“These companies’ large dividend payments and high capital spending levels will keep their credit metrics weak, particularly in relation to retained cash flow on debt,” said Vikas Halan, Moody's vice-president and senior credit officer.
The credit profile of three public-sector oil refining and marketing companies — Indian Oil Corporation, Bharat Petroleum and Hindustan Petroleum — will stay weak for at least the next 12 months driven by higher dividend payouts and capital spending, Moody’s Investors Services said on Tuesday. “These companies’ large dividend payments and high capital spending levels will keep their credit metrics weak, particularly in relation to retained cash flow on debt,” said Vikas Halan, Moody’s vice-president and senior credit officer.

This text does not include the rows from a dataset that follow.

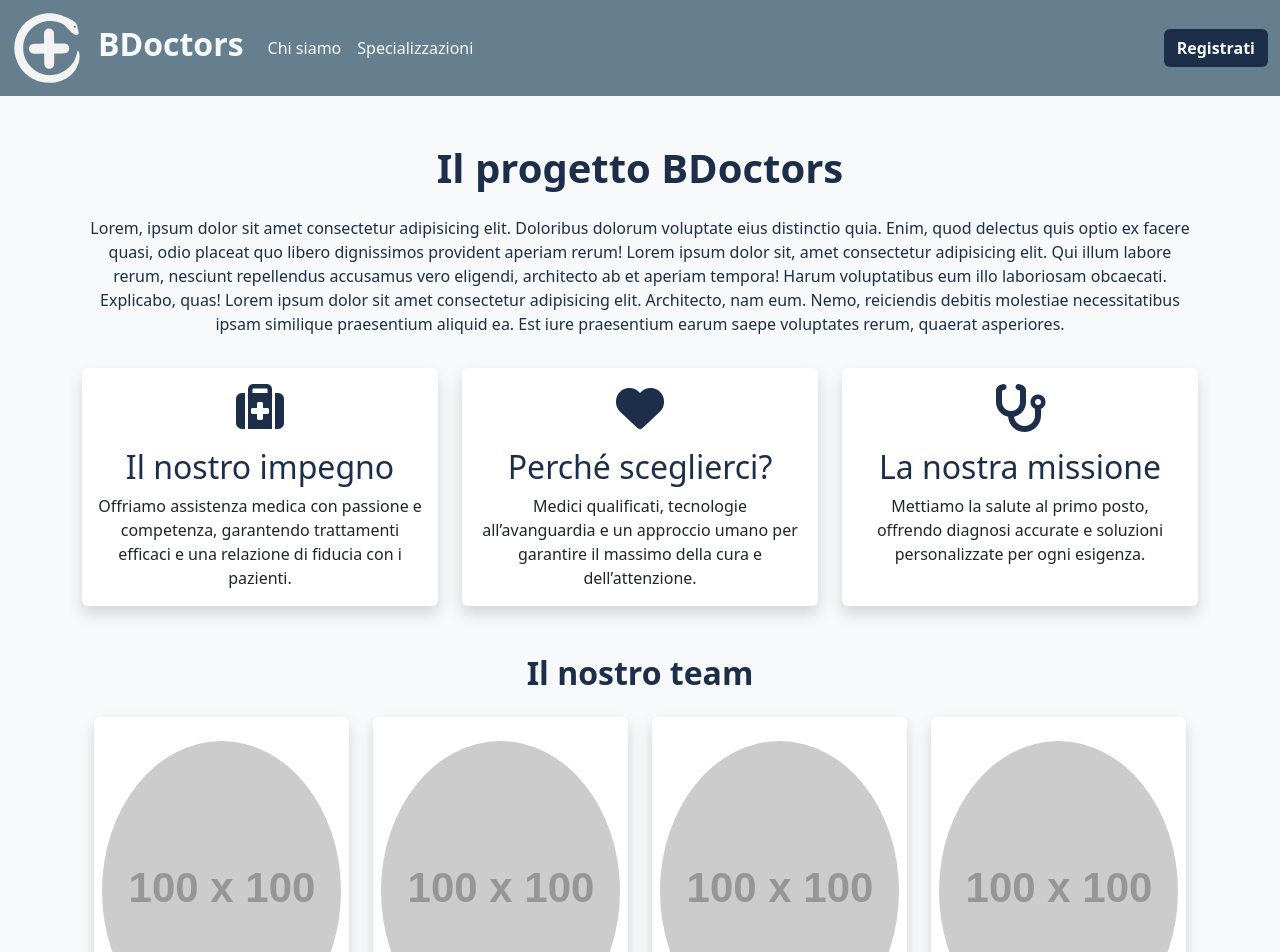
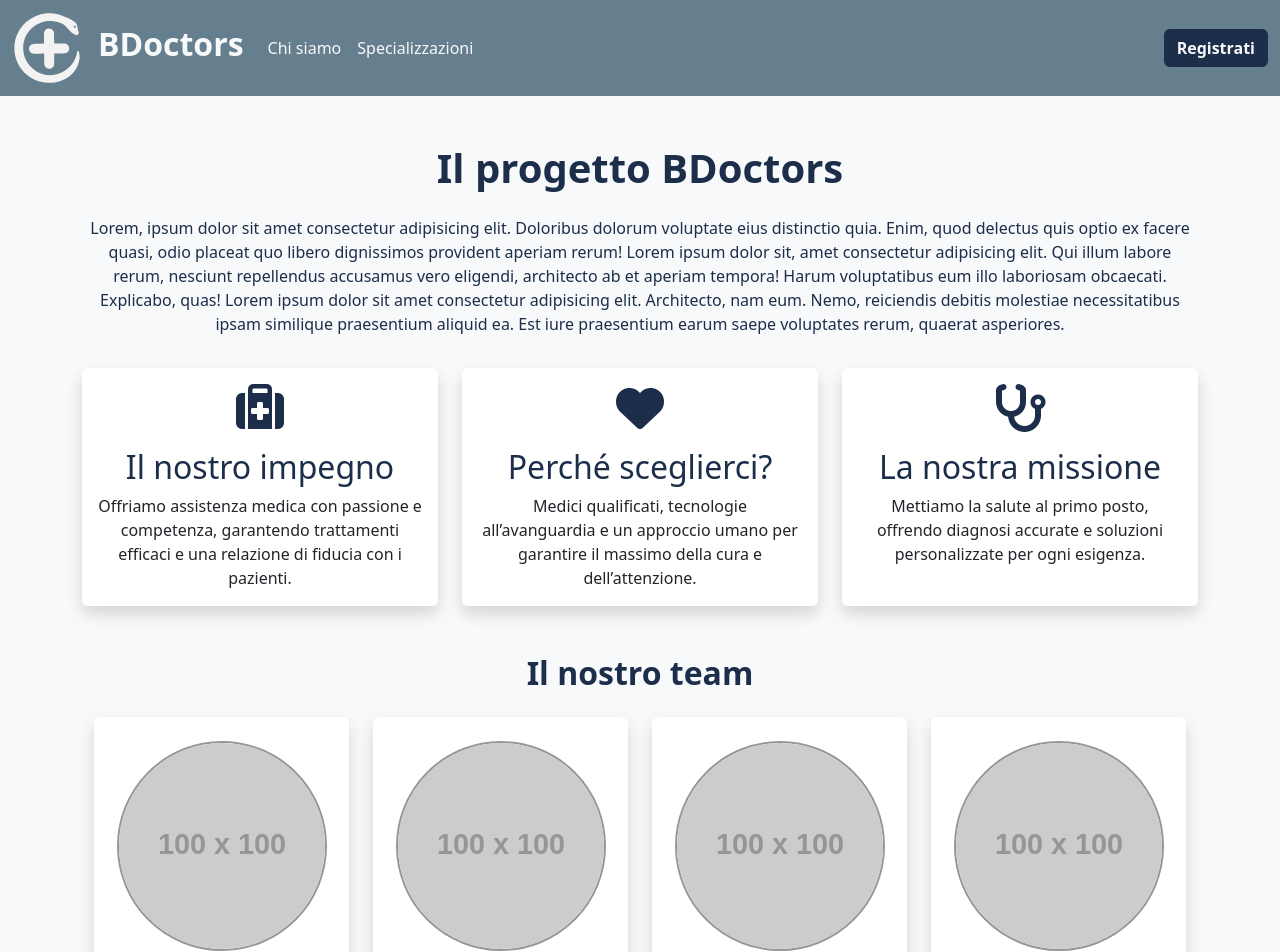
Before and after one commit to DanielaEsposito/doctors-frontend, a React (Vite) app: page /about in a window 1280 px wide. Shown: the top 952 px of the page. Built offline with nearby package versions, Linux system fonts and the light colour scheme.

Commit message:
nicer-about-img

```diff
--- a/src/assets/css/index.css
+++ b/src/assets/css/index.css
@@ -226,3 +226,14 @@ textarea.form-control {
 .doctor-show-img {
   width: 500px;
 }
+
+/* about page */
+
+.round-image-hp-about {
+  width: 210px;
+  height: 210px;
+  border-radius: 50%;
+  overflow: hidden;
+  object-fit: cover;
+  border: 2px solid rgb(150, 150, 150);
+}
--- a/src/pages/AboutPage.jsx
+++ b/src/pages/AboutPage.jsx
@@ -79,7 +79,7 @@ export default function AboutPage() {
               <div className="card h-100 p-2 border-0 shadow text-center">
                 <img
                   src="https://placehold.co/100x100"
-                  className="card-img-top rounded-circle mx-auto mt-3"
+                  className="card-img-top img-fluid round-image-hp-about mx-auto mt-3"
                   alt="Dottore 1"
                 />
                 <div className="card-body my-2">
@@ -92,7 +92,7 @@ export default function AboutPage() {
               <div className="card h-100 p-2 border-0 shadow text-center">
                 <img
                   src="https://placehold.co/100x100"
-                  className="card-img-top rounded-circle mx-auto mt-3"
+                  className="card-img-top img-fluid round-image-hp-about mx-auto mt-3"
                   alt="Dottoressa 2"
                 />
                 <div className="card-body my-2">
@@ -105,7 +105,7 @@ export default function AboutPage() {
               <div className="card h-100 p-2 border-0 shadow text-center">
                 <img
                   src="https://placehold.co/100x100"
-                  className="card-img-top rounded-circle mx-auto mt-3"
+                  className="card-img-top img-fluid round-image-hp-about mx-auto mt-3"
                   alt="Dottore 3"
                 />
                 <div className="card-body my-2">
@@ -118,7 +118,7 @@ export default function AboutPage() {
               <div className="card h-100 border-0 p-2 shadow text-center">
                 <img
                   src="https://placehold.co/100x100"
-                  className="card-img-top rounded-circle mx-auto mt-3"
+                  className="card-img-top img-fluid round-image-hp-about mx-auto mt-3"
                   alt="Dottore 4"
                 />
                 <div className="card-body my-2">
```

Dividends paid by the three companies — including distribution tax for the fiscal year ended March 2017 — increased to Rs 237 billion from Rs 85 billion the year before. The higher dividend payments were part of the overall trend in which the contributions from the oil and gas sector to the government of India has been increasing, the report claimed. The report estimates that the capital spending levels for the three companies will stay high over the next few years, with their combined capital spending for fiscal 2018 rising 15% year-on-year to Rs 350 billion, excluding acquisitions. However, the combined cash flow from operations would not be sufficient to meet their capital spending and dividend payments. “The shortfall of about Rs 50-Rs 75 billion will be funded by borrowings,” the report said.
The sector contributed 23.5% of the Central government’s revenue receipts including indirect taxes collected from consumers in FY17 compared with 15.6% in FY15. The increased dividend payments, combined with the companies’ elevated capital spending levels and acquisition of upstream assets, have weakened their credit metrics in fiscal 2017 to below the rating tolerance levels for their standalone credit profiles. The ratings agency expects the dividend payments by oil companies to fall in FY18, based on the government’s expectation of lower dividends in its Budget for the current fiscal year. However, even then, the level of dividends is more than double the total paid in FY16.